Emotional affairs: Is a “harmless crush” really harmless?

Jodie Voth, MMFT, RMFT
Manager, Employee Assistance Services
May 2, 2021

These days, the opportunities to stray outside of your relationship are abundant. Social media has made it easy to reconnect with an old flame or to get to know someone new in a way that feels casual and friendly. Many of us work long hours in demanding workplaces, which means we may spend more time with our colleagues than our partners and naturally develop close relationships with them. Extracurricular activities are great ways to meet people, whether you’re seeking a connection or not. Any of these situations is a completely legitimate place to carry on a friendship, but also fertile ground for the growth of a relationship that takes away from your partnership if you aren’t careful.

Emotional affairs are just as damaging as physical affairs. We tend to minimize the significance of an emotional affair by using terms like close friend, crush, work husband/wife, or by denying the fact that it’s having any impact on our primary relationship.  No matter what you tell yourself or what you call it, an emotional affair takes energy away from the relationship with your partner.

If you’ve got a crush, what you’re feeling is normal and even healthy.
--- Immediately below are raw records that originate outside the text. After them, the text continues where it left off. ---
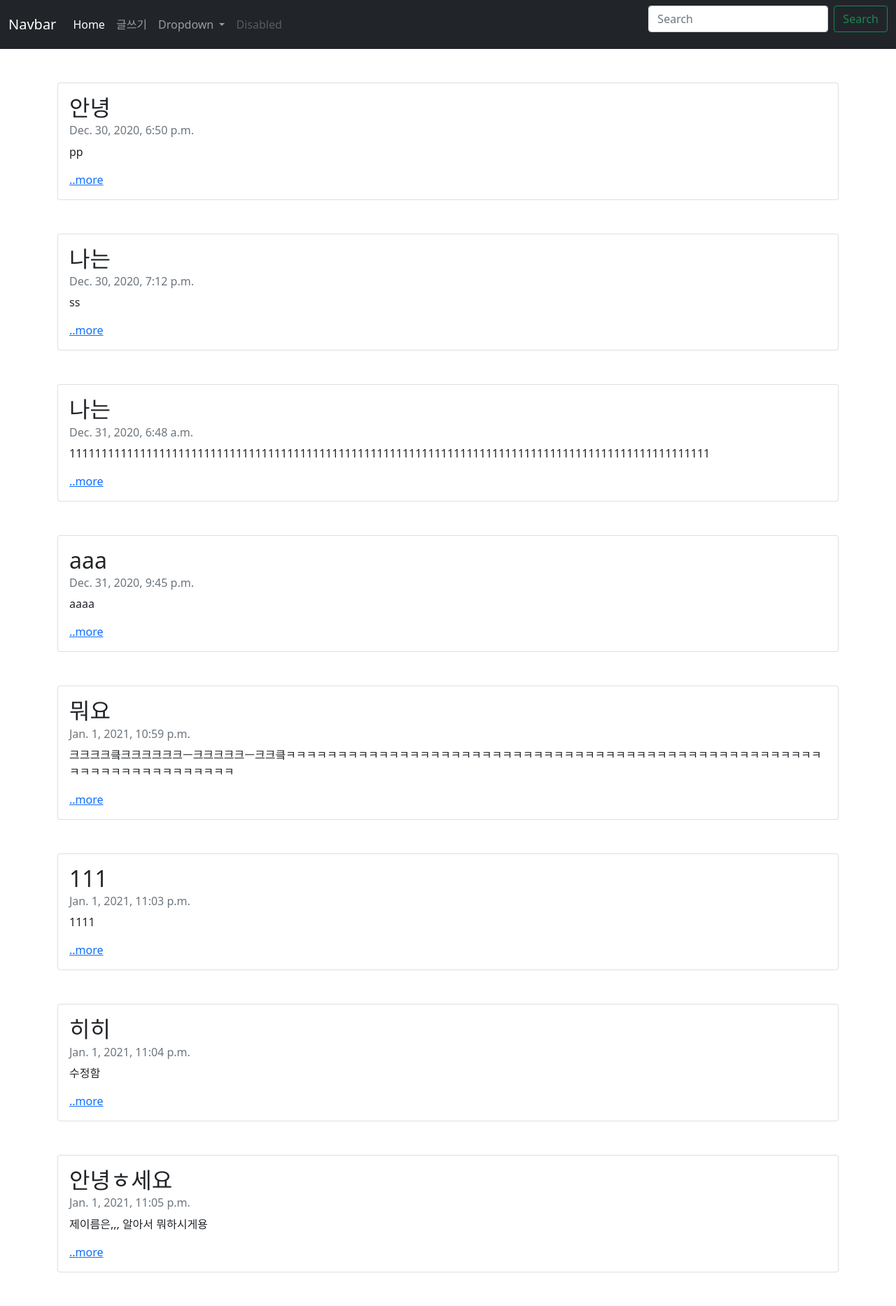
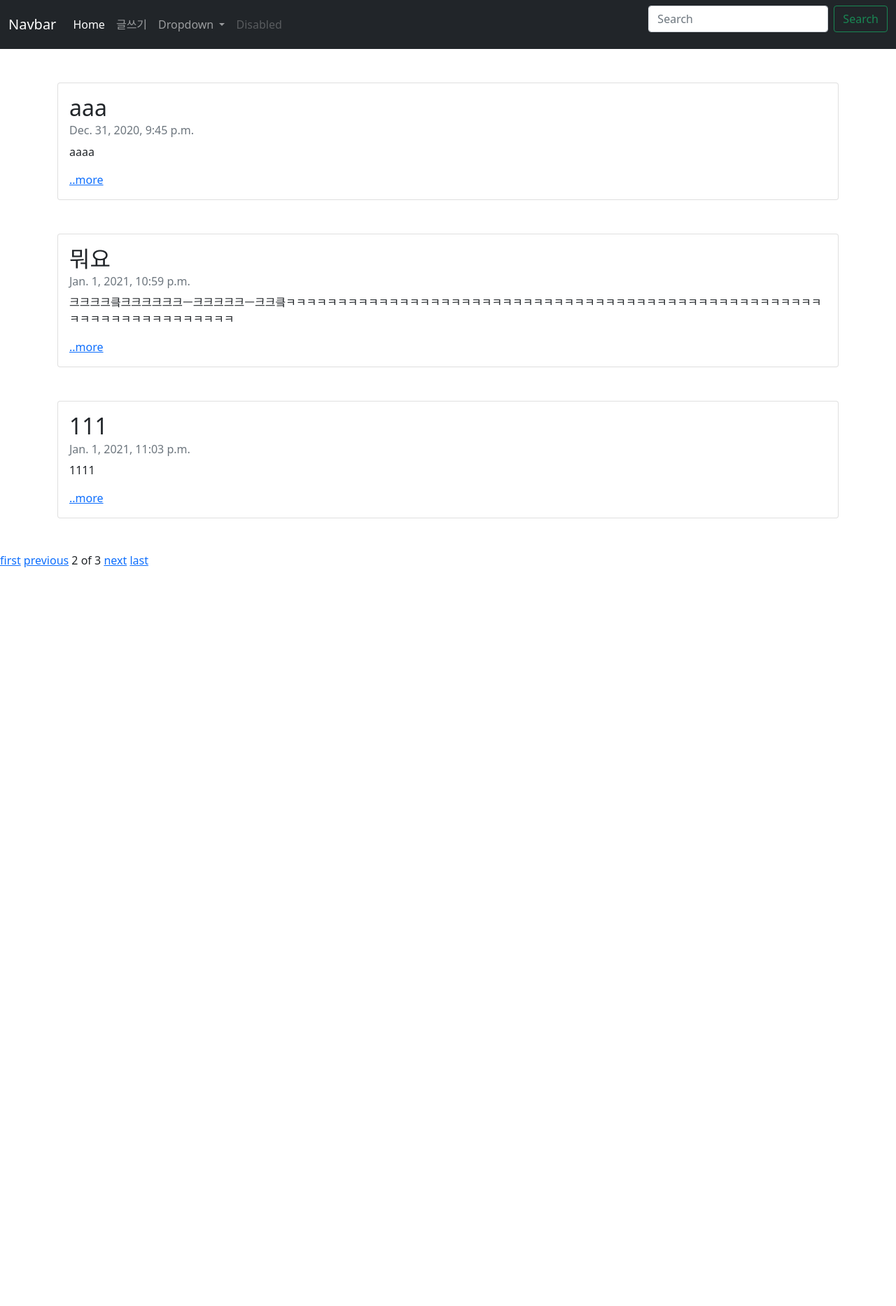
Before and after one commit to mseo39/django_study, a Django app: page /?page=2 in a window 1280 px wide. Shown: the whole page at 70% size. After the commit the page ends 811 px from the top, so only its background shows below. Run offline with Django 3.2, Linux system fonts and the light colour scheme; data comes from the database, SQL or seed files in the repository; both versions use the stored data as it was after the commit.

Commit message:
pagination

```diff
--- a/7th_django/blog/blog/blogapp/templates/home.html
+++ b/7th_django/blog/blog/blogapp/templates/home.html
@@ -2,7 +2,7 @@
 
 {% block contents %}
 
-    {% for blog in blogs.all %}
+    {% for blog in posts %}
     <!--모든 객체가 blog에 저장-->
     <div class="container">
 
@@ -17,4 +17,20 @@
     </div>
     <br><br>
     {% endfor %}
+
+    {% if posts.has_previous %}
+    <a href="?page=1">first</a>
+    <a href="?page={{posts.previous_page_number}}">previous</a>
+    {% endif %}
+
+    <span>{{posts.number}}</span>
+    <span>of</span>
+    <span>{{posts.paginator.num_pages}}</span>
+
+    {% if posts.has_next %}
+    <a href="?page={{posts.next_page_number}}">next</a>
+    <a href="?page={{posts.paginator.num_pages}}">last</a>
+    {% endif %}
+
+
 {% endblock %}
--- a/7th_django/blog/blog/blogapp/views.py
+++ b/7th_django/blog/blog/blogapp/views.py
@@ -1,13 +1,22 @@
 from django.shortcuts import render ,get_object_or_404, redirect
 from .models import Blog
 from django.utils import timezone
+from django.core.paginator import Paginator
 
 # Create your views here.
 
 def home(request):
     blogs=Blog.objects #객체 목록(쿼리셋)을 전달 받
     #쿼리셋을 기능을 처리하고 정렬하는 등의 기능을 메소드라고 함
-    return render(request, 'home.html',{'blogs':blogs})
+
+    #pagination
+    blog_list=Blog.objects.all() #블로그 객체 전부
+    paginator=Paginator(blog_list,3) #객체 3개씩 한페이지
+    page= request.GET.get('page') #request된 페이지가 뭔지를 알아내고 변수에 담음
+    posts =paginator.get_page(page) #request된 페이지를 얻어와서 return
+
+
+    return render(request, 'home.html',{'blogs':blogs, 'posts':posts})
 
     #쿼리셋과 메소드의 형식
     #모델.쿼리셋(objects).메소드
@@ -26,6 +35,6 @@ def create(request): #입력받은 내용을 데이터베이스에 넣어주는
     blog.body=request.GET['body']
     blog.pub_date=timezone.datetime.now()
     blog.save() #쿼리셋 메소드 중 하나, 데이터베이스에 저장하라
-    return redirect('/blog/'+str(blog.id)) #blog.id는 int형이므로 형변환을 줌
+    return redirect('/blog/blog/'+str(blog.id)) #blog.id는 int형이므로 형변환을 줌
 
 #render_데이터를 담아서 사용하고 싶을 때 redirect_단순 페이지를 띄우고 싶을 때
```
Also changed, not shown: 7th_django/blog/blog/db.sqlite3.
As humans, we’re hardwired to connect with others, and connection often starts with a fun, exciting crush. In an emotional affair, we get all that lovely connection and flirting and banter without things like dirty laundry, annoying in-laws, disgusting habits and everything else that’s part of most long-term relationships. How could you not find your crush more interesting than your partner? He or she is practically perfect! Ah, but wait. Practically perfect, but not perfect, because you don’t typically see the ugly bits when it’s all tee-hee-hee and playfully slapping hands and sneaky text messages before bed. In fact, you can almost believe this person doesn’t have a single bad habit. As your partner sits across from you all chewed-food-and-open-mouth at dinner, you’re comparing him or her to your crush who surely would be handfeeding you individual grapes instead – or at least this is what you’ve come to believe. And this is where the real damage begins to show itself. What your love goggles prevent you from seeing is that you’re holding up a very incomplete, very selective snapshot of your crush next to an image of your partner that is much more realistic.

So what’s to be done if you want to avoid sliding down this slippery slope?
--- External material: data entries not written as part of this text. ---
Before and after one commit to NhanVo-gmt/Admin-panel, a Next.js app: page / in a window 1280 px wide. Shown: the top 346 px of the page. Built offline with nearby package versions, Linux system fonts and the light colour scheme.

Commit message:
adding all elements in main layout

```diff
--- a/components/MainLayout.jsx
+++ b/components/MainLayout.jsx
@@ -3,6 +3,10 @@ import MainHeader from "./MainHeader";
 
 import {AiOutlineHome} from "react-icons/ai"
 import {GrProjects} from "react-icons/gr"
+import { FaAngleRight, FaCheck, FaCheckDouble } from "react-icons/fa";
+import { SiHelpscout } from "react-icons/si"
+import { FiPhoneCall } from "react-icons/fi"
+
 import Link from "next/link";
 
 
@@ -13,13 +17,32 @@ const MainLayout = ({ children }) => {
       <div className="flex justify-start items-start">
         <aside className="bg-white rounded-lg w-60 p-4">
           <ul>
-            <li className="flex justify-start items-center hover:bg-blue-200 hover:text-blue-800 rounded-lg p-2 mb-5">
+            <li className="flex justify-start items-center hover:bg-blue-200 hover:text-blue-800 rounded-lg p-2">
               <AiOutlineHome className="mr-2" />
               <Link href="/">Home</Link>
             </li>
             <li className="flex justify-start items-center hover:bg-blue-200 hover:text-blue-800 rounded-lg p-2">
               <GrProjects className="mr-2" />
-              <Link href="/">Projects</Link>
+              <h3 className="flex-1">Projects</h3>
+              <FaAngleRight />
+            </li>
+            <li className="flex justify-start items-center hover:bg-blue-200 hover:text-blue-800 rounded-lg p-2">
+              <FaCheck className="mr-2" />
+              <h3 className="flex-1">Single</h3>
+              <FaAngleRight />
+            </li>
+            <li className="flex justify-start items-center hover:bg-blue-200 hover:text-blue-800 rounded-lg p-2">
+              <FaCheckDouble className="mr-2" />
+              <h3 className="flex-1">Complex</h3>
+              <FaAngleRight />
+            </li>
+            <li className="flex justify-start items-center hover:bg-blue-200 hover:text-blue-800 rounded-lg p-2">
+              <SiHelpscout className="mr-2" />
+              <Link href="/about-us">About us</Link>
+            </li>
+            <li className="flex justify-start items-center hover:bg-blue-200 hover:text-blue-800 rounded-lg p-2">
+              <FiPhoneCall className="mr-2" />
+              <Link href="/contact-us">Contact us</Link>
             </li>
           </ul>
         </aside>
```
Guard your heart. Be mindful of the relationships you engage in and how they make you feel. Watch out for a friendship that causes feelings of resentment towards your spouse, a desire for secrecy or a tendency to compare your partner to someone else.

Treat your primary relationship with respect. Reserve flirting, pet names and risqué jokes for your partner. Be clear about the things that are only for the two of you and speak openly with one another when you aren’t sure.
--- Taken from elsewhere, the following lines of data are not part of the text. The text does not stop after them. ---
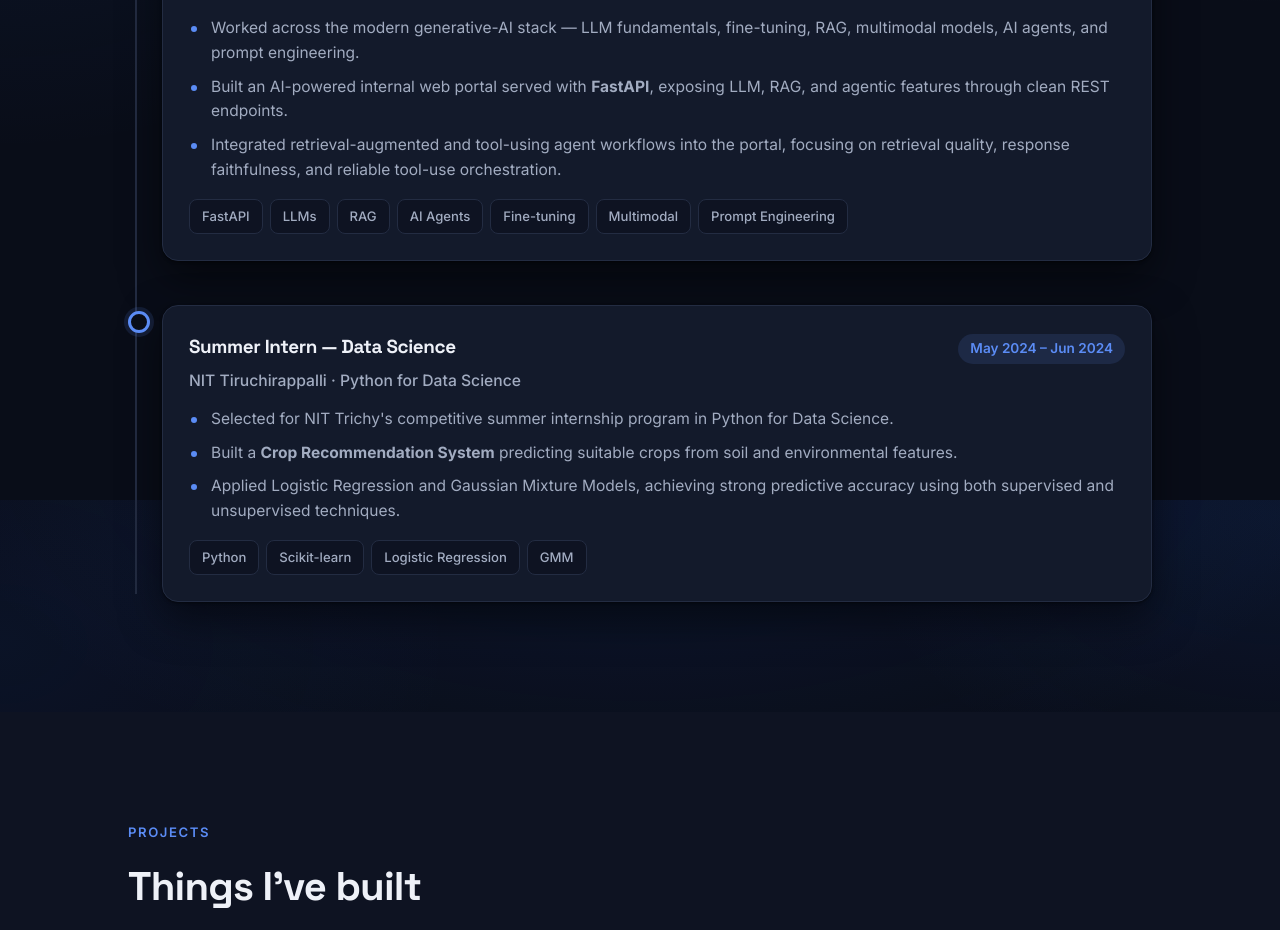
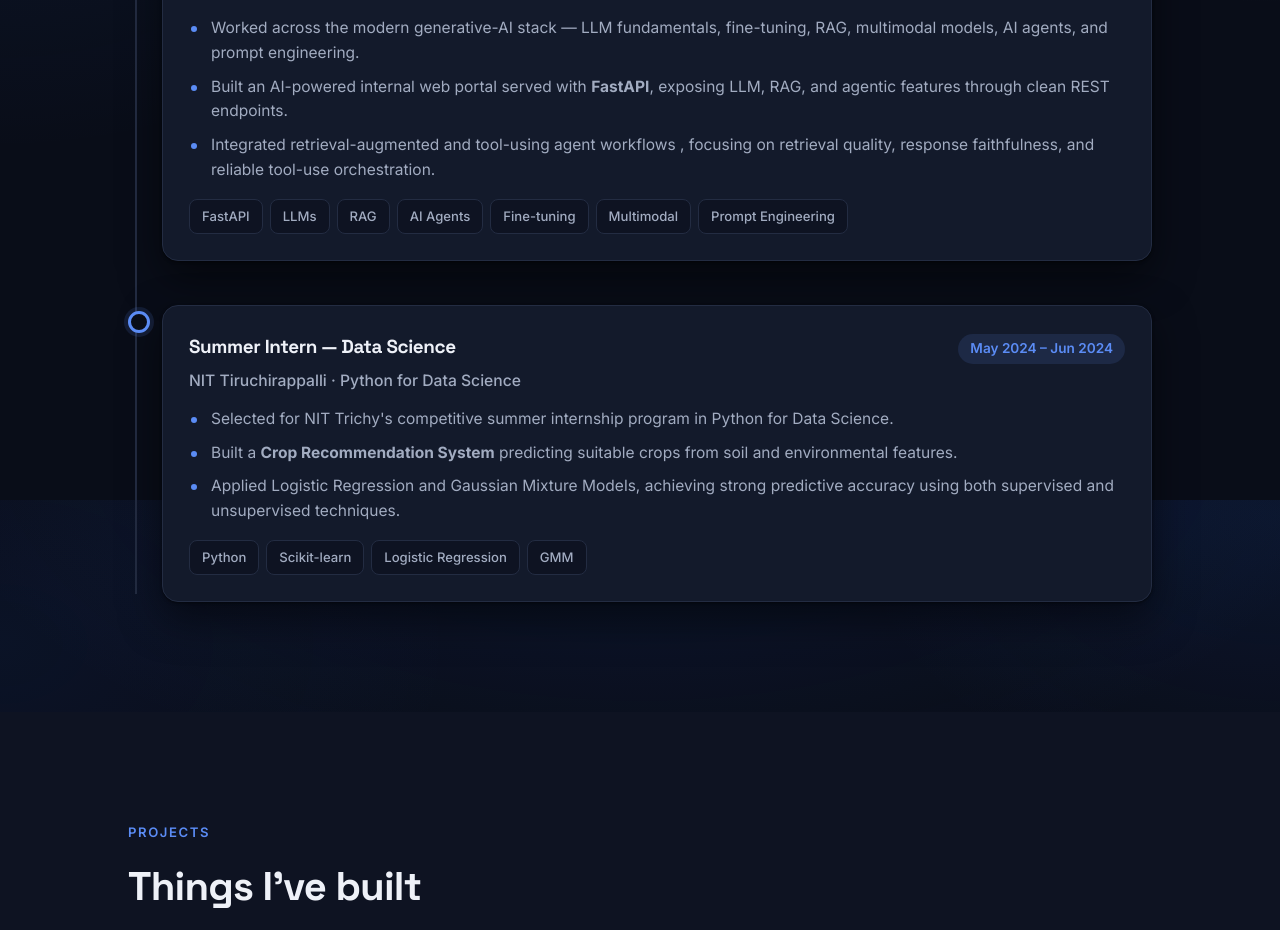
Before and after one commit to SindhujaDonthi/SindhujaDonthi.github.io, a plain HTML site: page index.html in a window 1280 px wide. Shown: the part 2700-3630 px from the top of the page. Drawn offline with Linux system fonts and the light colour scheme.

Commit message:
Fix typo in agent workflows description

```diff
--- a/index.html
+++ b/index.html
@@ -481,7 +481,7 @@
           <ul>
             <li>Worked across the modern generative-AI stack — LLM fundamentals, fine-tuning, RAG, multimodal models, AI agents, and prompt engineering.</li>
             <li>Built an AI-powered internal web portal served with <strong>FastAPI</strong>, exposing LLM, RAG, and agentic features through clean REST endpoints.</li>
-            <li>Integrated retrieval-augmented and tool-using agent workflows into the portal, focusing on retrieval quality, response faithfulness, and reliable tool-use orchestration.</li>
+            <li>Integrated retrieval-augmented and tool-using agent workflows , focusing on retrieval quality, response faithfulness, and reliable tool-use orchestration.</li>
           </ul>
           <div class="tl-stack">
             <span class="chip">FastAPI</span><span class="chip">LLMs</span><span class="chip">RAG</span><span class="chip">AI Agents</span><span class="chip">Fine-tuning</span><span class="chip">Multimodal</span><span class="chip">Prompt Engineering</span>
```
Keep the lights on. Resist the temptation to hide in the darkness of secrecy by speaking openly with your partner about all your friendships. If you notice yourself wanting to keep some things to yourself (unless it’s warranted, like when a friend tells you something private), this is a good indicator that you need to bring it into the open before things get more serious. If this feels like a difficult conversation to have, a therapist can help.

Ask yourself some questions to challenge and clarify your motives. “Why does this relationship mean so much to me?” and “What am I getting from this person that I’m not getting from my partner?” The answers to these questions can help you to identify what might be missing in your primary relationship and assist you and your partner in gaining a sense of direction in your efforts to improve your it.

The line between friendship and emotional affair is blurry and represents a grey area that most couples haven’t clearly defined. Other relationships are a healthy and necessary part of life. To protect yourselves from slipping into unintentional but compromising positions with others, you and your partner should discuss your expectations around what’s reserved for your relationship and what’s okay to share with others before either of you find yourself in a compromising situation. You’ll be able to speak about it from a more clear-headed place when you don’t have feelings for someone else muddying the waters, and knowing about the boundaries of the relationship will better position both of you to behave in ways that respect them.  

The need for closeness through emotional connection is hardwired in each of us and a need that must be met for us to thrive. When we’ve committed to a relationship with another person, we have accepted the task to work with them to meet those needs in one another. This takes work, that’s undeniable, and it is an effort that never ends. The rewards, however, are immeasurable and finding the courage to discuss a potential or existing emotional affair with your partner can add considerable strength to the fabric of your relationship.